►

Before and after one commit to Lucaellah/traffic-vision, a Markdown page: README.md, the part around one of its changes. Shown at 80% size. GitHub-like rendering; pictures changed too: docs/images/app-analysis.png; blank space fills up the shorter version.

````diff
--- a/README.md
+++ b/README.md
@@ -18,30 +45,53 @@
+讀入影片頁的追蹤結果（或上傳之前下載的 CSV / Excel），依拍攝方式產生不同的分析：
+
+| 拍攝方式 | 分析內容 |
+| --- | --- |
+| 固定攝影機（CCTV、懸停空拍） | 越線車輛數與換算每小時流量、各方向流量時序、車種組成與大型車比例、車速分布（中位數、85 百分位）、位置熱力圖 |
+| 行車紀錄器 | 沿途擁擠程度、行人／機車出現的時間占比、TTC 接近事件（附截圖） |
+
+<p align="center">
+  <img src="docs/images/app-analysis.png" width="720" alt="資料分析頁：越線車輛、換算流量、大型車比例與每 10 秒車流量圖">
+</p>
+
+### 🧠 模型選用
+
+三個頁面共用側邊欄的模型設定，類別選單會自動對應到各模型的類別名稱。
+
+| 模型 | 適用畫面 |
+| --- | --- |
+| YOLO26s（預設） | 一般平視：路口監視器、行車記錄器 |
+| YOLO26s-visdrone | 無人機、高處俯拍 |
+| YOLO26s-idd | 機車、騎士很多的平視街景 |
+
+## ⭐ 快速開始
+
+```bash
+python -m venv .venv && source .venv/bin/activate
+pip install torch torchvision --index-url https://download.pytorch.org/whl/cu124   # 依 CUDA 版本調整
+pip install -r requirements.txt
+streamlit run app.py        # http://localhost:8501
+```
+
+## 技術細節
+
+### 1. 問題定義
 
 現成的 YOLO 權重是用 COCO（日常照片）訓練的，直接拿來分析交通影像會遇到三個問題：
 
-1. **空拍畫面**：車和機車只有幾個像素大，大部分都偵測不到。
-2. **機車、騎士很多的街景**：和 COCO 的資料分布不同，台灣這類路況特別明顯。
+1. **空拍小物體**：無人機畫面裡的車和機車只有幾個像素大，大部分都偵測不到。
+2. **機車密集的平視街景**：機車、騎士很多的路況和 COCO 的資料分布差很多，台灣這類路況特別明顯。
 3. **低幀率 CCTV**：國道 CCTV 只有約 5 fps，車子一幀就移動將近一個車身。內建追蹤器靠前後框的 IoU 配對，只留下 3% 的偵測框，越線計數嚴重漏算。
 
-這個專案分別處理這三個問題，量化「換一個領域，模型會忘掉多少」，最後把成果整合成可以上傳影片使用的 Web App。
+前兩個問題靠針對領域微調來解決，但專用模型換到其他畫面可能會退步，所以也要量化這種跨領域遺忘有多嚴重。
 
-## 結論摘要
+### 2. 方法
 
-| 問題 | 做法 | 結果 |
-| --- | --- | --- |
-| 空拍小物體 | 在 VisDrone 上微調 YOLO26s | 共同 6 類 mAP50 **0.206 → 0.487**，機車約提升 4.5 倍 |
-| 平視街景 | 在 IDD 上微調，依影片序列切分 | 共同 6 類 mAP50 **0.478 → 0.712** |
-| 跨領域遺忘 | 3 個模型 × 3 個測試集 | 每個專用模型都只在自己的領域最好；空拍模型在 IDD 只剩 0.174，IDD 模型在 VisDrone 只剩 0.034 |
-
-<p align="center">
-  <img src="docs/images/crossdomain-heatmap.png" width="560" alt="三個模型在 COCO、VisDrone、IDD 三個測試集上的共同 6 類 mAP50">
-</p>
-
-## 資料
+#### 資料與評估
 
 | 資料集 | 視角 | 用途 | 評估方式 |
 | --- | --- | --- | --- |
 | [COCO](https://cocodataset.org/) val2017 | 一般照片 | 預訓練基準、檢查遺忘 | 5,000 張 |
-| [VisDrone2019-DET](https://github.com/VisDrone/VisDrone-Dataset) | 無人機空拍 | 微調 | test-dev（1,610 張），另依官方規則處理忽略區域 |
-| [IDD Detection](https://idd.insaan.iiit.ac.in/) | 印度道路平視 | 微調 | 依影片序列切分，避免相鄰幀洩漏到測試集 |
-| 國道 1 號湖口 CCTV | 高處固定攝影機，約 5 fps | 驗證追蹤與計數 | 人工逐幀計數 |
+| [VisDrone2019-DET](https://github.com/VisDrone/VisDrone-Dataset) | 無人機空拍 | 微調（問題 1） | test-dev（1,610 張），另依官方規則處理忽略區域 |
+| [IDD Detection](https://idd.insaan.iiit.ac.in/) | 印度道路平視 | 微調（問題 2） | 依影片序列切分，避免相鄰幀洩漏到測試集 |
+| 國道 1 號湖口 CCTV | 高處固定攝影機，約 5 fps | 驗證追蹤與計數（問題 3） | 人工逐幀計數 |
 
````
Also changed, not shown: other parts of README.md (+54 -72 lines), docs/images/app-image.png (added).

◄

» EXERCISE AIM:
Give back all the material, with each line exactly as it stands.

» RESPONSE:
Before and after one commit to Lucaellah/traffic-vision, a Markdown page: README.md, the part around one of its changes. Shown at 80% size. GitHub-like rendering; pictures changed too: docs/images/app-analysis.png; blank space fills up the shorter version.

````diff
--- a/README.md
+++ b/README.md
@@ -18,30 +45,53 @@
+讀入影片頁的追蹤結果（或上傳之前下載的 CSV / Excel），依拍攝方式產生不同的分析：
+
+| 拍攝方式 | 分析內容 |
+| --- | --- |
+| 固定攝影機（CCTV、懸停空拍） | 越線車輛數與換算每小時流量、各方向流量時序、車種組成與大型車比例、車速分布（中位數、85 百分位）、位置熱力圖 |
+| 行車紀錄器 | 沿途擁擠程度、行人／機車出現的時間占比、TTC 接近事件（附截圖） |
+
+<p align="center">
+  <img src="docs/images/app-analysis.png" width="720" alt="資料分析頁：越線車輛、換算流量、大型車比例與每 10 秒車流量圖">
+</p>
+
+### 🧠 模型選用
+
+三個頁面共用側邊欄的模型設定，類別選單會自動對應到各模型的類別名稱。
+
+| 模型 | 適用畫面 |
+| --- | --- |
+| YOLO26s（預設） | 一般平視：路口監視器、行車記錄器 |
+| YOLO26s-visdrone | 無人機、高處俯拍 |
+| YOLO26s-idd | 機車、騎士很多的平視街景 |
+
+## ⭐ 快速開始
+
+```bash
+python -m venv .venv && source .venv/bin/activate
+pip install torch torchvision --index-url https://download.pytorch.org/whl/cu124   # 依 CUDA 版本調整
+pip install -r requirements.txt
+streamlit run app.py        # http://localhost:8501
+```
+
+## 技術細節
+
+### 1. 問題定義
 
 現成的 YOLO 權重是用 COCO（日常照片）訓練的，直接拿來分析交通影像會遇到三個問題：
 
-1. **空拍畫面**：車和機車只有幾個像素大，大部分都偵測不到。
-2. **機車、騎士很多的街景**：和 COCO 的資料分布不同，台灣這類路況特別明顯。
+1. **空拍小物體**：無人機畫面裡的車和機車只有幾個像素大，大部分都偵測不到。
+2. **機車密集的平視街景**：機車、騎士很多的路況和 COCO 的資料分布差很多，台灣這類路況特別明顯。
 3. **低幀率 CCTV**：國道 CCTV 只有約 5 fps，車子一幀就移動將近一個車身。內建追蹤器靠前後框的 IoU 配對，只留下 3% 的偵測框，越線計數嚴重漏算。
 
-這個專案分別處理這三個問題，量化「換一個領域，模型會忘掉多少」，最後把成果整合成可以上傳影片使用的 Web App。
+前兩個問題靠針對領域微調來解決，但專用模型換到其他畫面可能會退步，所以也要量化這種跨領域遺忘有多嚴重。
 
-## 結論摘要
+### 2. 方法
 
-| 問題 | 做法 | 結果 |
-| --- | --- | --- |
-| 空拍小物體 | 在 VisDrone 上微調 YOLO26s | 共同 6 類 mAP50 **0.206 → 0.487**，機車約提升 4.5 倍 |
-| 平視街景 | 在 IDD 上微調，依影片序列切分 | 共同 6 類 mAP50 **0.478 → 0.712** |
-| 跨領域遺忘 | 3 個模型 × 3 個測試集 | 每個專用模型都只在自己的領域最好；空拍模型在 IDD 只剩 0.174，IDD 模型在 VisDrone 只剩 0.034 |
-
-<p align="center">
-  <img src="docs/images/crossdomain-heatmap.png" width="560" alt="三個模型在 COCO、VisDrone、IDD 三個測試集上的共同 6 類 mAP50">
-</p>
-
-## 資料
+#### 資料與評估
 
 | 資料集 | 視角 | 用途 | 評估方式 |
 | --- | --- | --- | --- |
 | [COCO](https://cocodataset.org/) val2017 | 一般照片 | 預訓練基準、檢查遺忘 | 5,000 張 |
-| [VisDrone2019-DET](https://github.com/VisDrone/VisDrone-Dataset) | 無人機空拍 | 微調 | test-dev（1,610 張），另依官方規則處理忽略區域 |
-| [IDD Detection](https://idd.insaan.iiit.ac.in/) | 印度道路平視 | 微調 | 依影片序列切分，避免相鄰幀洩漏到測試集 |
-| 國道 1 號湖口 CCTV | 高處固定攝影機，約 5 fps | 驗證追蹤與計數 | 人工逐幀計數 |
+| [VisDrone2019-DET](https://github.com/VisDrone/VisDrone-Dataset) | 無人機空拍 | 微調（問題 1） | test-dev（1,610 張），另依官方規則處理忽略區域 |
+| [IDD Detection](https://idd.insaan.iiit.ac.in/) | 印度道路平視 | 微調（問題 2） | 依影片序列切分，避免相鄰幀洩漏到測試集 |
+| 國道 1 號湖口 CCTV | 高處固定攝影機，約 5 fps | 驗證追蹤與計數（問題 3） | 人工逐幀計數 |
 
````
Also changed, not shown: other parts of README.md (+54 -72 lines), docs/images/app-image.png (added).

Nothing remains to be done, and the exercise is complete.